Globe Haul 2 or Uptown 8. Bicycle Mag commuter rides for 2010. Both around $1K. You can beef it up a bit if you get a feel to.
I think its disgusting and terrible how people treat Lance Armstrong, especially after winning 7 Tour de France Titles while on drugs!
I can't even find my bike when I'm on drugs. -Willie N.
Redline's 925 was his first choice bike, but our local shop wasn't able to order a 56cm for us. They were sold out, which sucks since the 925 has compact geometry. That means the top tube is longer than the seat tube, so a 56cm has a more than 58cm top tube. Much more in line with my partner's build.
I'm also a short legs, long torso type. I ride a hybrid because there's not a whole lotta choice... I've got some serious issues with my leg joints, and on a bad pain day I absolutely must have a step through frame or I can't get on and off the bike safely. A good hybrid definitely can be a useful cargo bike, but it's not my first choice because I'm on the small side. It can be pretty tough to find a bike that comes small enough for me and has long enough chainstays to handle the 30-60lbs of cargo I might cram on a bike. It's very difficult for me to keep a front wheel weighted if I accidentally overload the rear, and long chainstays keep me within a safe handling range. (my bike's a 43cm Breezer Villager, and is astonishingly good on rough stuff... but it's unlikely to be available in your area)
There are a range of solutions that might work for you. The exact bikes that work for us probably won't... but you can take a look at the geometry numbers, and see how they compare to stuff you've ridden.
So as I was clicking send on the last post I remembered that there is one more bike shop to try here. Today I finally got over there.
I hopped on a real purpose built touring bike, an Opus Legato and was really impressed. The geometry was still quite "race", but not really crammed or nervously canted forward like I felt on the Opus Sequence.

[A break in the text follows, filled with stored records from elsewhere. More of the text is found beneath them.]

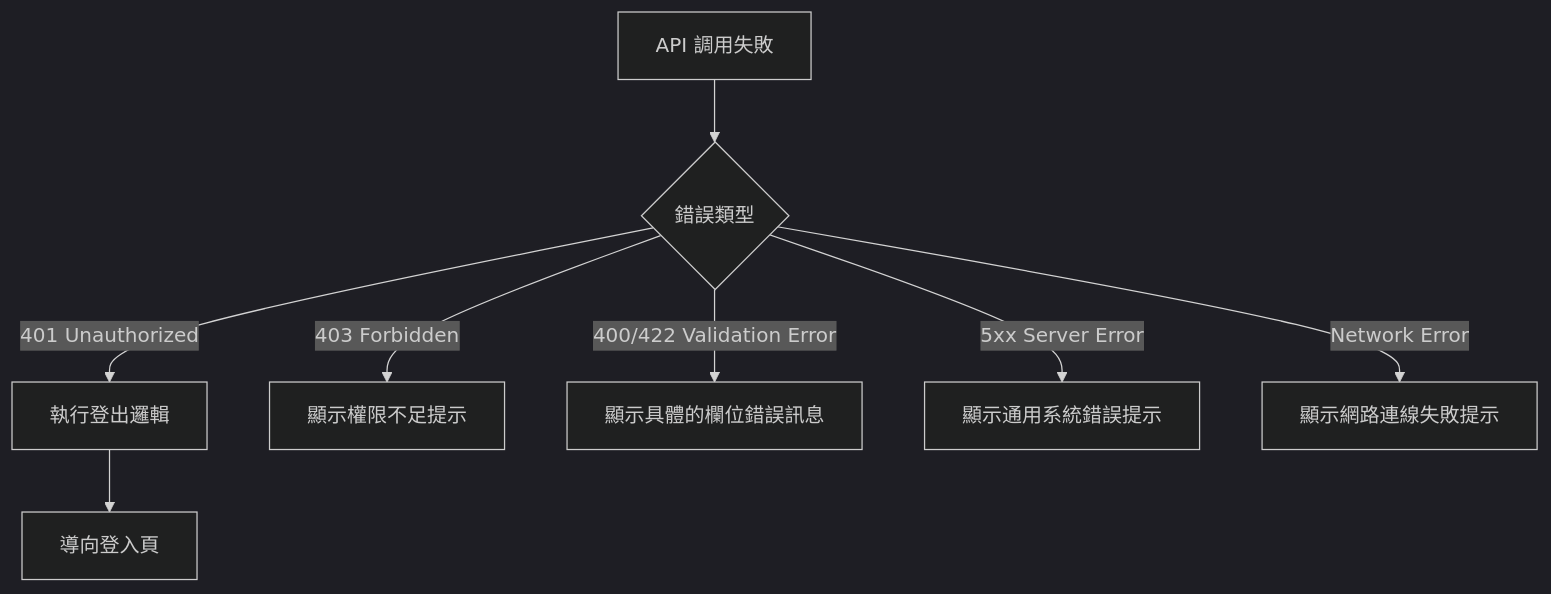
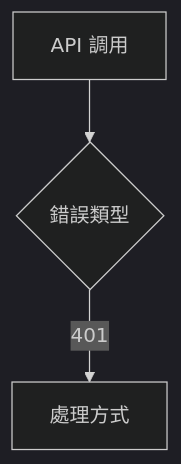
The diagram in .analysis-kit/templates/api-template.md (SusanHuang91APP/analysis-tool-kit), drawn with Mermaid (dark theme) before and after one commit. The commit also changed other lines of this file and 13 other files, not shown here.

````diff
--- a/.analysis-kit/templates/api-template.md
+++ b/.analysis-kit/templates/api-template.md
@@ -51,10 +49,5 @@
 ```mermaid
 graph TD
-    A[API 調用失敗] --> B{錯誤類型}
-    B -->|401 Unauthorized| C[執行登出邏輯]
-    C --> D[導向登入頁]
-    B -->|403 Forbidden| E[顯示權限不足提示]
-    B -->|400/422 Validation Error| F[顯示具體的欄位錯誤訊息]
-    B -->|5xx Server Error| G[顯示通用系統錯誤提示]
-    B -->|Network Error| H[顯示網路連線失敗提示]
+    A[API 調用] --> B{錯誤類型}
+    B -->|401| C[處理方式]
 ```
````
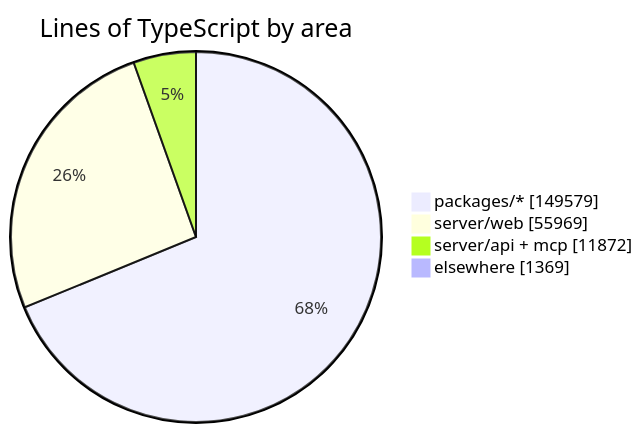
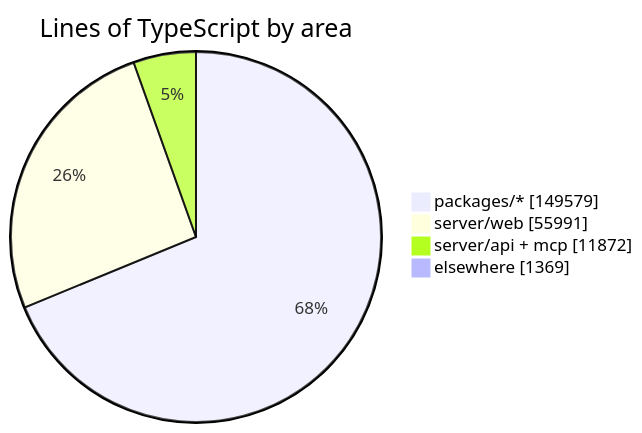
The diagram in README.md (crossworks-engineering/mantle), drawn with Mermaid before and after one commit. The commit also changed other lines of this file and 2 other files, not shown here.

````diff
--- a/README.md
+++ b/README.md
@@ -279,7 +279,7 @@
 ```mermaid
 pie showData title Lines of TypeScript by area
     "packages/*" : 149579
-    "server/web" : 55969
+    "server/web" : 55991
     "server/api + mcp" : 11872
     "elsewhere" : 1369
 ```
````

Couple things though:
1) I'll have to get used to more pressure being put on my hands than on my current bike.
2) I think I might try a wider bar.
3) I think I might try a shorter stem.
4) I'll have to get used to the idea of half shifts
I also think that I may have to look at touring bikes a little more now that I have actually ridden one.
Thanks for your time!!
on light duty due to illness; please contact my assistants for forum issues. They are Siu Blue Wind, or CbadRider or the other 3 star folk. I am currently at home recovering from a couple of strokes. I am making good progress, happily.
. “He who fights with monsters might take care lest he thereby become a monster. And if you gaze for long into an abyss, the abyss gazes also into you.”- Fredrick Nietzsche
"We can judge the heart of a man by his treatment of animals." - Immanuel Kant
Edit: the Opus Legato is spec'd for a standard 50-39-30 crank, so I don't think Tom's definition applies...
When I said half shift, I think I was referring to what sstorkel called "trim". Basically on the front dérailleur, on the middle and upper ring, there are 2 positions for the shifter to be in. I think to prevent the chain from grinding on the front dérailleur depending on the gear selected in the cassette.
Are these shifters more finicky to stay calibrated? How about in the cold?
Last edited by wrk101; 05-09-10 at 09:57 AM.